The major advantage reverse osmosis treatment has over distillation is that it can be cheaper; distillation uses a lot of energy to boil and separate water, while reverse osmosis, since it is in essence simple filtering, can be done with only human power or even dead-weight if the filter is set up vertically. Modern reverse osmosis filtration devices use far less energy than modern distillation, and can be run safely without human monitoring.
For removal of salt from ocean water, distillation is a perfectly acceptable solution, but the salt can cause corrosion and rust in the still's pipes and mechanisms. While the membrane of a reverse osmosis filter can get clogged and eventually need to be replaced, it usually purifies water faster than distillation.

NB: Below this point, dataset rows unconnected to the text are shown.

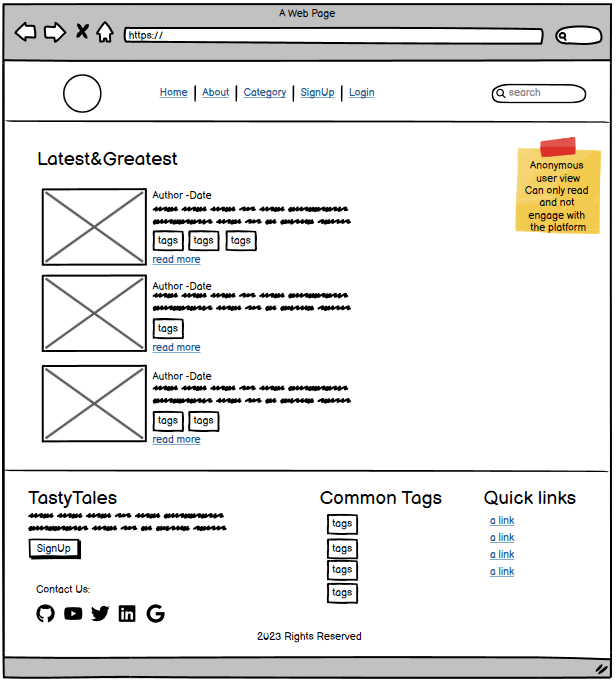
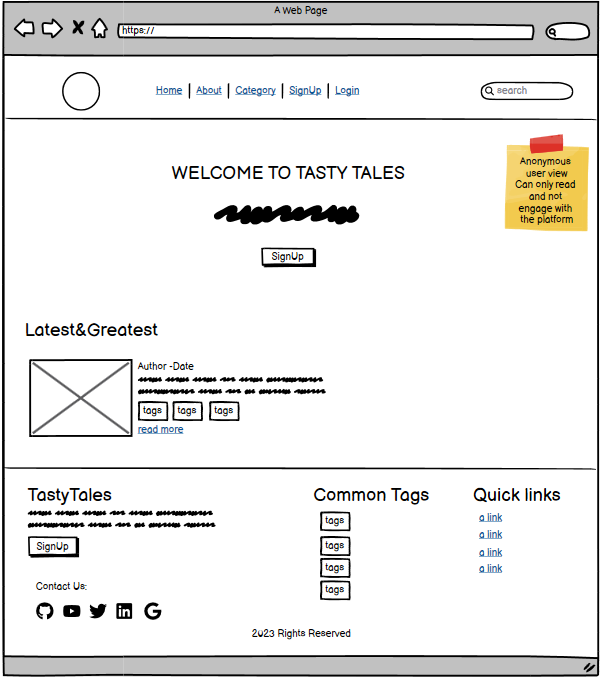
Add features images to README.md

Changed region(s): [[0.0, 0.0, 1.0, 1.0], [0.1495, 0.8647, 0.2691, 0.9265]]

diff --git a/templates/post_detail.html b/templates/post_detail.html
@@ -60,7 +60,7 @@
 
 <!-- The post content -->
 <div class="container">
-    <div class="row no-gutters">
+    <div class="row no-gutters mt-0">
         <div class="col-12 card mb-4">
             <div class="card-body">
                 <div class="content-container"> 

diff --git a/README.md b/README.md
@@ -146,11 +146,21 @@ The vibrant orange adds a pop of energy, stimulating creativity and appetite. It
     - **Logo:** A TastyTales logo with a link to the home page.
     - **Navigation Links:** Home, About, Category, New Post, and Profile (with dropdown for authenticated users). Login and Sign Up links are also included for non-authenticated users.
     - **Search Bar:** A search bar with a search button, allowing users to search for recipes.
-    ![Navbar Image](docs/img/.png)
+    <details><summary><b> Navbar Non-user Image</b></summary>
+    
+    ![Navbar Non-user Image](docs/img/features/navbar-invalid.png)
+    </details><br />
+    <details><summary><b>Navbar User Image</b></summary>
 
+    ![Navbar User Image](docs/img/features/navbar-valid.png)
+    </details><br />
+    <details><summary><b>Navbar User Dropdown Image</b></summary>
+    
+    ![Navbar User Dropdown Image](docs/img/features/navbar-dropdown.png)
+    </details><br />
+   
     ## 2. Message Alerts
     The template displays message alerts to users for various CRUD operations or other system messages. Messages include icons for success, info, warning, or error, along with a close button. Includes a JavaScript script that automatically removes message alerts after a timeout of 4 seconds, providing a clean user experience.
-    ![Message Alerts Image](docs/img/.png)
 
     ## 3. Footer
     The footer is divided into several sections:
@@ -159,12 +169,23 @@ The vibrant orange adds a pop of energy, stimulating creativity and appetite. It
     - **Quick Links:** Links to About, Category, New Post, Your Drafts, and user profile pages (if authenticated).
     - **Connect with Us:** Social media links (Google, Instagram, LinkedIn, GitHub) for users to connect with the platform.
     - **Footer Bottom:** Displays copyright information and states that all rights are reserved to TastyTales.
-    ![Footer Image](docs/img/.png)
+    
+    <details><summary><b>Footer Image</b></summary>
+
+    ![Footer Image](docs/img/features/footer.png)
+    </details><br />
+    <details><summary><b>Footer Non-users Image</b></summary>
+
+    ![Footer Non-users Image](docs/img/features/footer-invalid.png)
+    </details><br />
 
     ## 4. Main Page 
 
     This template extends the base.html template, indicating that it inherits its structure and styles.
-
+  - Hero Section
+    - Displays a welcoming message with the title "Welcome to TastyTales" for non-authenticated users.
+    - Showcases the essence of TastyTales, inviting users to join the culinary adventure.
+  - Blog List Column
     - Displays a large title "The Latest & Greatest."
     - Iterates over a list of blog posts (`post_list`) and displays each post in a card format.
     - If a featured image is present, it is displayed. Otherwise, a default image is used.
@@ -178,15 +199,12 @@ The vibrant orange adds a pop of energy, stimulating creativity and appetite. It
     - If pagination is enabled (is_paginated), standard pagination links are displayed to navigate between pages.
     - "Previous" and "Next" buttons are provided when applicable.
 
-    **Responsive Design**
-    - The layout is designed to be responsive, adapting to different screen sizes.
+    <details><summary><b>Main Page Image</b></summary>
 
-    **External Libraries**
-    - Utilizes FontAwesome for the heart icon.
+    ![ Main Page Image](docs/img/features/main-page.png)
+    </details><br />
 
-    ![ Main Page Image](docs/img/.png)
-
-    ## 5. Post Creation and Editing Page
+    ## 5. Post Creation Page
 
     This template is designed for editing and creating blog posts. It includes features to guide users through the editing process.
 
@@ -204,12 +222,16 @@ The vibrant orange adds a pop of energy, stimulating creativity and appetite. It
     - Includes a title, body, and an option to upload a featured image.
     - "Save Draft" button: Allows saving the post as a draft.
     - "Publish" button: Publishes the post.
+    
+    <details><summary><b>Add Post Image</b></summary>
 
-    ![ Image](docs/img/.png)
+    ![Add Post Image](docs/img/features/add-post.png)
+    </details><br />
 
     ## 6.Post Editing Page
 
     This template is designed for editing an existing blog post. It includes features to display an alert for post approval and a form for editing a post.
+    ![ Image]
 
     -  Provides a background image container for an enhanced visual experience.
     - Checks if the post has been successfully submitted.
@@ -221,8 +243,14 @@ The vibrant orange adds a pop of energy, stimulating creativity and appetite. It
     - Heading for the post editing section.
     -  Uses Crispy Forms to render the form with enhanced styling.
     - A button for submitting the updated post.
+    <details><summary><b>Post Awaiting Approval Image</b></summary>
 
-    ![ Image](docs/img/.png)
+    ![Post Awaiting Approval Image](docs/img/features/post-detail-awaiting-approval.png)
+    </details><br />
+    <details><summary><b>Edit Draft Image</b></summary>
+
+    ![Edit Draft Image](docs/img/features/edit-draft.png)
+    </details><br />
 
     ## 7. Post Deletion Confirmation Page
     This template is designed for confirming the deletion of a blog post. It includes features for displaying a confirmation message and providing options to either delete the post or cancel the action.
@@ -236,7 +264,10 @@ The vibrant orange adds a pop of energy, stimulating creativity and appetite. It
       - Button for confirming and submitting the deletion.
       - Button for canceling the deletion and redirecting to the home page.
 
-    ![ Image](docs/img/.png)
+    <details><summary><b>Delete Post Image</b></summary>
+
+    ![Delete Post Image](docs/img/features/delete-post.png)
+    </details><br />
 
     ## 8. Draft List Page
 
@@ -253,8 +284,11 @@ The vibrant orange adds a pop of energy, stimulating creativity and appetite. It
     - Handles the case when there are no drafts.
       - Displays a message encouraging the user to turn their draft ideas into posts.
         - Button for creating a new post.
+    
+    <details><summary><b>Draft List Image</b></summary>
 
-    ![ Image](docs/img/.png)
+    ![Draft List Image](docs/img/features/draft-list.png)
+    </details><br />
 
     ## 9. Draft Editing Template Features
 
@@ -268,8 +302,15 @@ The vibrant orange adds a pop of energy, stimulating creativity and appetite. It
       - Button for deleting the draft.
       - Button for saving the draft.
       - Button for publishing the draft.
+    
+    <details><summary><b>Draft List Image</b></summary>
 
-    ![ Image](docs/img/.png)
+    ![Draft List image](docs/img/features/draft-list.png)
+    </details><br />
+    <details><summary><b>Draft List Empty Image</b></summary>
+
+    ![Draft List image](docs/img/features/empty-draft.png)
+    </details><br />
 
     ## 10. Post Detail Page
 
@@ -297,7 +338,18 @@ The vibrant orange adds a pop of energy, stimulating creativity and appetite. It
       - Shows a login prompt if the user is not authenticated.
     - Modal for confirming the deletion of a comment.
 
-    ![ Image](docs/img/.png)
+    <details><summary><b> Masthead Image</b></summary>
+    
+    ![Masthead image](docs/img/features/masthead.png)
+    </details><br />
+    <details><summary><b>Post Detail Image</b></summary>
+    
+    ![Post detail image](docs/img/features/content.png)
+    </details><br />
+    <details><summary><b>Comment Section Image</b></summary>
+    
+    ![Comment image](docs/img/features/comment.png)
+    </details><br />
 
     ## 11. Category List Page
 
@@ -318,7 +370,15 @@ The vibrant orange adds a pop of energy, stimulating creativity and appetite. It
           - Each category is displayed in a column with a link to view posts in that category.
     - Link to navigate back to the home page.
 
-    ![ Image](docs/img/.png)
+    
+    <details><summary><b>Category Add List Image</b></summary>
+    
+    ![Category Image](docs/img/features/category-add-list.png)
+    </details><br />
+    <details><summary><b>Category List SignUp Image</b></summary>
+    
+    ![Category Image](docs/img/features/category-signup.png)
+    </details><br />
 
     ## 12. Category Posts Page
 
@@ -336,8 +396,14 @@ The vibrant orange adds a pop of energy, stimulating creativity and appetite. It
       - "Create a Post" button to redirect to the add post page.
 
     - Link to navigate back to the category list.
-
-    ![ Image](docs/img/.png)
+    <details><summary><b>Category Post Image</b></summary>
+    
+    ![Category Post Image](docs/img/features/category-post.png)
+    </details><br />
+    <details><summary><b>Category Empty Post Image</b></summary>
+    
+    ![Category Empty Post Image](docs/img/features/category-empty-post.png)
+    </details><br />
 
     ## 13. About Me Page
 
@@ -349,7 +415,10 @@ The vibrant orange adds a pop of energy, stimulating creativity and appetite. It
     - Invitation message.
       - Call-to-action button linking to the account signup page.
 
-    ![ Image](docs/img/.png)
+    <details><summary><b>About Image</b></summary>
+    
+    ![About Image](docs/img/features/about.png)
+    </details><br />
 
     ## 14. Search Results Page
 
@@ -372,8 +441,14 @@ The vibrant orange adds a pop of energy, stimulating creativity and appetite. It
     - If no search query is provided.
       -  Display a message indicating no search query.
       -  Display common tags section.
-
-    ![ Image](docs/img/.png)
+    <details><summary><b>Search Page Image</b></summary>
+    
+    ![Search Page Image](docs/img/features/search-page.png)
+    </details><br />
+    <details><summary><b>No Search Results Page Image</b></summary>
+    
+     ![No Search Results Page Image](docs/img/features/no-search-results.png)
+    </details><br />
 
     ## 15. Posts by Tag Page
 
@@ -397,10 +472,26 @@ The vibrant orange adds a pop of energy, stimulating creativity and appetite. It
             -  Post title with a link to the post detail page.
             - Post excerpt.
             - Display post tags.
+    <details><summary><b>Post Tag Page Image</b></summary>
+    
+    ![ Post Tag Image](docs/img/features/post-tag-page.png)
+    </details><br />
 
-    ![ Image](docs/img/.png)
-
-    ## 16. 404 Page Page
+    ## 16. SignUp, SignIn and SignOut Page
+    <details><summary><b>SignUp Image</b></summary>
+    
+    ![SignUp Image](docs/img/features/signup.png)
+    </details><br />
+    <details><summary><b>SignIn Image</b></summary>
+    
+    ![SignIn Image](docs/img/features/login.png)
+    </details><br />
+    <details><summary><b>SignOut Image</b></summary>
+    
+    ![SignOut Image](docs/img/features/signout.png)
+    </details><br />
+      
+    ## 17. 404 Page
 
     This template is designed to display a 404 page indicating that the requested page is unavailable. It includes a 404 heading, a message, and a search bar for users to navigate or search for content.
 
@@ -416,7 +507,10 @@ The vibrant orange adds a pop of energy, stimulating creativity and appetite. It
       - Form for the search bar. Input field for searching recipes.
           - Search button with a magnifying glass icon.
 
-    ![ Image](docs/img/.png)
+    <details><summary><b>Image</b></summary>
+    
+    ![ Image](docs/img/features/)
+    </details><br />
 
     [Back to top](<#table-of-contents>)
 
@@ -580,6 +674,8 @@ To run TastyTales on the local machine, I follow these steps:
   - Was used to to incorporate font styles.  
 - [Bootstrap](https://getbootstrap.com/)
   - Was used to create the front-end design.
+- [Animate.css](https://animate.style/)
+  - Was used to create animation to the project.
 - [GitPod:](https://gitpod.io/)
   - Gitpod was used as IDE to commit and push the project to GitHub.
 - [GitHub:](https://github.com/)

Reverse osmosis also claims to filter more of the contaminants in salt or fresh water because the membrane pores are so small; distillation can kill and separate many contaminants, but it is possible that certain chemicals and molecules can attach to the gaseous water as it separates and condenses. Additionally, other chemicals with the same low-boiling point as water can become gaseous and merge with the distilled water, keeping it contaminated.